## WORK INSTRUCTIONS:
Scan each line of the records for the word "motion" and extract the ones that have it.

++++++++

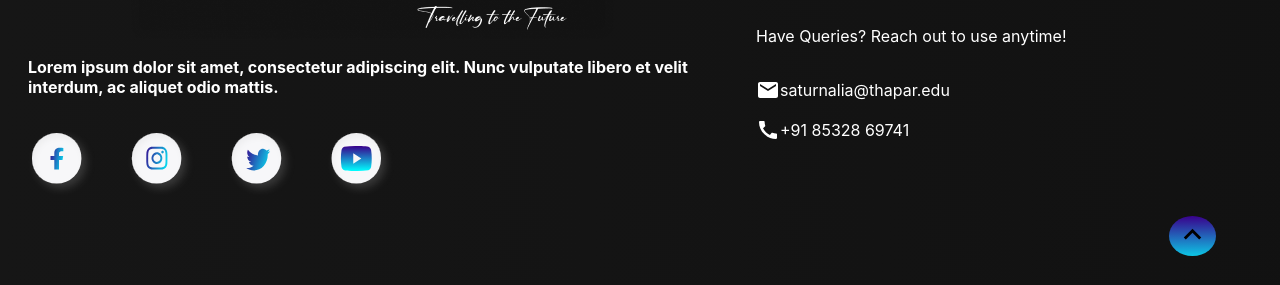
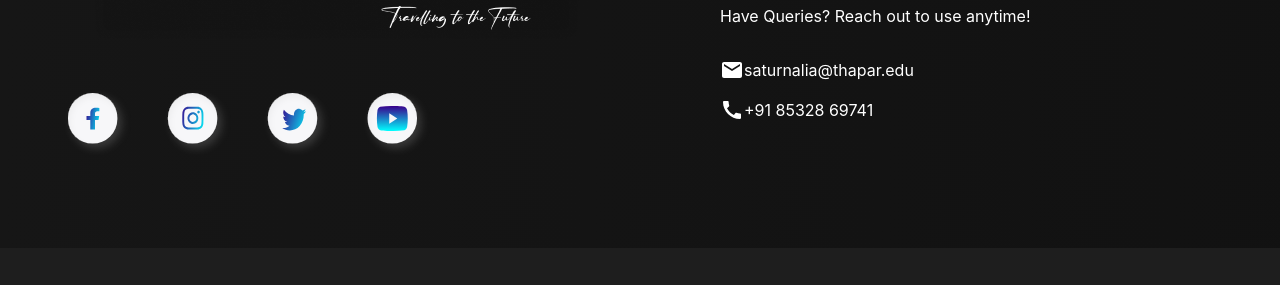
Before and after one commit to utkarsh-1905/saturnalia-website, a React (Create React App) app: page / in a window 1280 px wide. Shown: the part 2137-2422 px from the top of the page. After the commit the page ends 2385 px from the top, so only its background shows below. Built offline with nearby package versions, Linux system fonts and the light colour scheme; no server answers; a web font is replaced by a local one.

Commit message:
footer changes

```diff
--- a/src/components/Footer/Footer.js
+++ b/src/components/Footer/Footer.js
@@ -8,17 +8,17 @@ import Youtube from "../../assets/youtube.svg";
 import KeyboardArrowUpIcon from "@mui/icons-material/KeyboardArrowUp";
 import EmailIcon from "@mui/icons-material/Email";
 import CallIcon from "@mui/icons-material/Call";
-import { motion } from "framer-motion";
+// import { motion } from "framer-motion";
 
 const Footer = () => {
   return (
     <div className={styles.container}>
       <div className={styles.left}>
         <img src={Logo} alt="Saturnalia 2022" />
-        <p className={styles.footerInfo}>
+        {/* <p className={styles.footerInfo}>
           Lorem ipsum dolor sit amet, consectetur adipiscing elit. Nunc
           vulputate libero et velit interdum, ac aliquet odio mattis.
-        </p>
+        </p> */}
         <div className={styles.logos}>
           <img src={Facebook} alt="Facebook" />
           <img src={Instagram} alt="Instagram" />
@@ -59,13 +59,13 @@ const Footer = () => {
             <CallIcon className={styles.contactIcons} /> 123456789
           </p> */}
         </div>
-        <motion.button
+        {/* <motion.button
           className={styles.toTop}
           initial={{ y: 0 }}
           whileHover={{ y: -10 }}
         >
           <KeyboardArrowUpIcon fontSize="large" />
-        </motion.button>
+        </motion.button> */}
       </div>
     </div>
   );
```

++++++++

## OUTPUT FOR THIS TASK:
-import { motion } from "framer-motion";
+// import { motion } from "framer-motion";
-        <motion.button
+        {/* <motion.button
-        </motion.button>
+        </motion.button> */}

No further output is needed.